**INSTRUCTIONS FOR THE TASK**
Where a line of the records holds the string "mainAxisAlignment", copy that line.

**GIVEN DATA**
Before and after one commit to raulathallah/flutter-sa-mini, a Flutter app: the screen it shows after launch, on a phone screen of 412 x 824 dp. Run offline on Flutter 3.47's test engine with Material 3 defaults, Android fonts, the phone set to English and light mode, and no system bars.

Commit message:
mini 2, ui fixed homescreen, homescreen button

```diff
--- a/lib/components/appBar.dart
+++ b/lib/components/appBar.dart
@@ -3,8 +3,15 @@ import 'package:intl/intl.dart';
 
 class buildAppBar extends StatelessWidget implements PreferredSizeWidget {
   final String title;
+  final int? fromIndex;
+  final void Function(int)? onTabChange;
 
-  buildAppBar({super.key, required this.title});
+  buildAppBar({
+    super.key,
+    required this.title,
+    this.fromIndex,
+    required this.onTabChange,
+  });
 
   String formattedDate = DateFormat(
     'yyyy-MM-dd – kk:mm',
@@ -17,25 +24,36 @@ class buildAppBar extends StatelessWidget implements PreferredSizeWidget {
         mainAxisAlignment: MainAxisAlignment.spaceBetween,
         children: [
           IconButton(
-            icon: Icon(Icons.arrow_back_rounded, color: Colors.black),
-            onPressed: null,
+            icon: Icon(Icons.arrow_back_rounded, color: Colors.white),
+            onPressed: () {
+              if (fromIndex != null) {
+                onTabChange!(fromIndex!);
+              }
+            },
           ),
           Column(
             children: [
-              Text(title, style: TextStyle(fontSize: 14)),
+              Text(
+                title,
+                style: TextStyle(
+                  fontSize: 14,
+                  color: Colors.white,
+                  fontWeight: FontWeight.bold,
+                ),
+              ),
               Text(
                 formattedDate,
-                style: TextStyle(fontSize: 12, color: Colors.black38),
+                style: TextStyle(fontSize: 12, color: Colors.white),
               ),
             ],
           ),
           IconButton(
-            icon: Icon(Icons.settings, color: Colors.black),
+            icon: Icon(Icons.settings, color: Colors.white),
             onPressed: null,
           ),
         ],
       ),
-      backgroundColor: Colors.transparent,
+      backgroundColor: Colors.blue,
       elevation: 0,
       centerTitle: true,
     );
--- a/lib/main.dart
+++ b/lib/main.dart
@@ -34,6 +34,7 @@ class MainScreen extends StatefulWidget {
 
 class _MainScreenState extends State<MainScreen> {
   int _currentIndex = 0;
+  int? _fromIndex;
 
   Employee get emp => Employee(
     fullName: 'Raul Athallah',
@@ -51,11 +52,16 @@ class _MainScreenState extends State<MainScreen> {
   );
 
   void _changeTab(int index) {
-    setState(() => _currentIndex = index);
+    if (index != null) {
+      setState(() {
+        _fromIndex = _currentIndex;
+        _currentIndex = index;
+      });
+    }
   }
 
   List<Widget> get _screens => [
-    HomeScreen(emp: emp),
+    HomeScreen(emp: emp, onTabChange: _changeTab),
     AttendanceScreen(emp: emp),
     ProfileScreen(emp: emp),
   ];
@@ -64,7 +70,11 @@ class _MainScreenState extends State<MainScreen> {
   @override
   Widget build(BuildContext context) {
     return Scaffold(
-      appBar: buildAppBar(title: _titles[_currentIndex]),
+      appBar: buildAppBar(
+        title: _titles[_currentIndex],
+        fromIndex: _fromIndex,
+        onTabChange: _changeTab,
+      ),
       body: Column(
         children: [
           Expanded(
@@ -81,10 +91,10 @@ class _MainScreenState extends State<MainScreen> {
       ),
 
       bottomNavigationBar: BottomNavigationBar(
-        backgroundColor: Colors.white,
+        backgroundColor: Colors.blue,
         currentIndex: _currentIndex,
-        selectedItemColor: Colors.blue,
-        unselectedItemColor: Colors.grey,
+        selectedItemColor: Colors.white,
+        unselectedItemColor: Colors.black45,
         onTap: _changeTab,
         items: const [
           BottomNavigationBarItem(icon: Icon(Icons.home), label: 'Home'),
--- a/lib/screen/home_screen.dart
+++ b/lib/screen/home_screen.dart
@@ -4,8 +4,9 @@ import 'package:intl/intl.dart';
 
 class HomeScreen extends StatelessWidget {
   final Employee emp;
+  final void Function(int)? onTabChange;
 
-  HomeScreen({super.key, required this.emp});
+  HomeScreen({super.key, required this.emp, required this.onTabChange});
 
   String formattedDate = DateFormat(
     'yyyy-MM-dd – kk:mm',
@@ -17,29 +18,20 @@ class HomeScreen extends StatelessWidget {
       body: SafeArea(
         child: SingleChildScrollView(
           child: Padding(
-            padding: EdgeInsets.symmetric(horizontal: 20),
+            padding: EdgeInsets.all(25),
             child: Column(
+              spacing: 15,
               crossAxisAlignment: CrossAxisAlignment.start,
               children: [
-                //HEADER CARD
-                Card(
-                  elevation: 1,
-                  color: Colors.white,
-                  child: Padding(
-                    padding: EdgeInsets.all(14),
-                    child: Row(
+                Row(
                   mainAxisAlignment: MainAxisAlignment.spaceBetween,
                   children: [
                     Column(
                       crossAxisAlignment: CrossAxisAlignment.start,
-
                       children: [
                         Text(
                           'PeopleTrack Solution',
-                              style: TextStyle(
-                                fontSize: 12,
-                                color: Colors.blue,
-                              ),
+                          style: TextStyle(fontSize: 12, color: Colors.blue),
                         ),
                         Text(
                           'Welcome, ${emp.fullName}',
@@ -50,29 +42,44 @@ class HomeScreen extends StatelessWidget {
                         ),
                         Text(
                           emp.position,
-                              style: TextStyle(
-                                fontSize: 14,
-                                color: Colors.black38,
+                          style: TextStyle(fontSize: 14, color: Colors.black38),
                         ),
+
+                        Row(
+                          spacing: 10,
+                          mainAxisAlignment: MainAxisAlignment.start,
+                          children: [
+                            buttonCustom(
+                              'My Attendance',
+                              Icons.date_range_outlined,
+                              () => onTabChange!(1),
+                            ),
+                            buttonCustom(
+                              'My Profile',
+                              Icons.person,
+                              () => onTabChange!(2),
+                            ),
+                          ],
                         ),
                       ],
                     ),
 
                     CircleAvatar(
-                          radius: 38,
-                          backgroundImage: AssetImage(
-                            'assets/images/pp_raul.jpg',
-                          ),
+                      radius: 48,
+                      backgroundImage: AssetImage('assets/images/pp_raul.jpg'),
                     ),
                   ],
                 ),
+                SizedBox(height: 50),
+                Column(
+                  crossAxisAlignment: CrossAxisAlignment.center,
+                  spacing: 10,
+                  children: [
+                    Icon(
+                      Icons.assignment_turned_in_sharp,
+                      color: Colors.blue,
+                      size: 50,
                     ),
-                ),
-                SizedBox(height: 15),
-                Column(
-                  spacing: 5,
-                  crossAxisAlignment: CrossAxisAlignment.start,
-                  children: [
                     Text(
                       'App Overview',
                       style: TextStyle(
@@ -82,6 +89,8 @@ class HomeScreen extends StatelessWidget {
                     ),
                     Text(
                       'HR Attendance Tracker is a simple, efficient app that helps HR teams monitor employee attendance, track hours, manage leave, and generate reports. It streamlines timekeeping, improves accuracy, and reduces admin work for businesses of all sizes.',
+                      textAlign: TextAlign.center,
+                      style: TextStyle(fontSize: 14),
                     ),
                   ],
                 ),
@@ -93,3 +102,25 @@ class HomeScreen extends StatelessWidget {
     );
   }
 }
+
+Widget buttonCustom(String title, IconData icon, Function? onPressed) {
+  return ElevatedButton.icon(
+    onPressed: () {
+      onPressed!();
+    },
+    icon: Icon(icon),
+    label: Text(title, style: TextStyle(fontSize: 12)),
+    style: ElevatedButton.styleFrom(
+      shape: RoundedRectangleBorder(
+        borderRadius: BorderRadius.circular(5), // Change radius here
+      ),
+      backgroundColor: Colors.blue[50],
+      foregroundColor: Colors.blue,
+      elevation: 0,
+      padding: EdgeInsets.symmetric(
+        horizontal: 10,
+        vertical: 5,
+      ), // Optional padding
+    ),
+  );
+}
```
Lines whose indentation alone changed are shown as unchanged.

**ANSWER TO THE EXERCISE**
         mainAxisAlignment: MainAxisAlignment.spaceBetween,
                   mainAxisAlignment: MainAxisAlignment.spaceBetween,
+                          mainAxisAlignment: MainAxisAlignment.start,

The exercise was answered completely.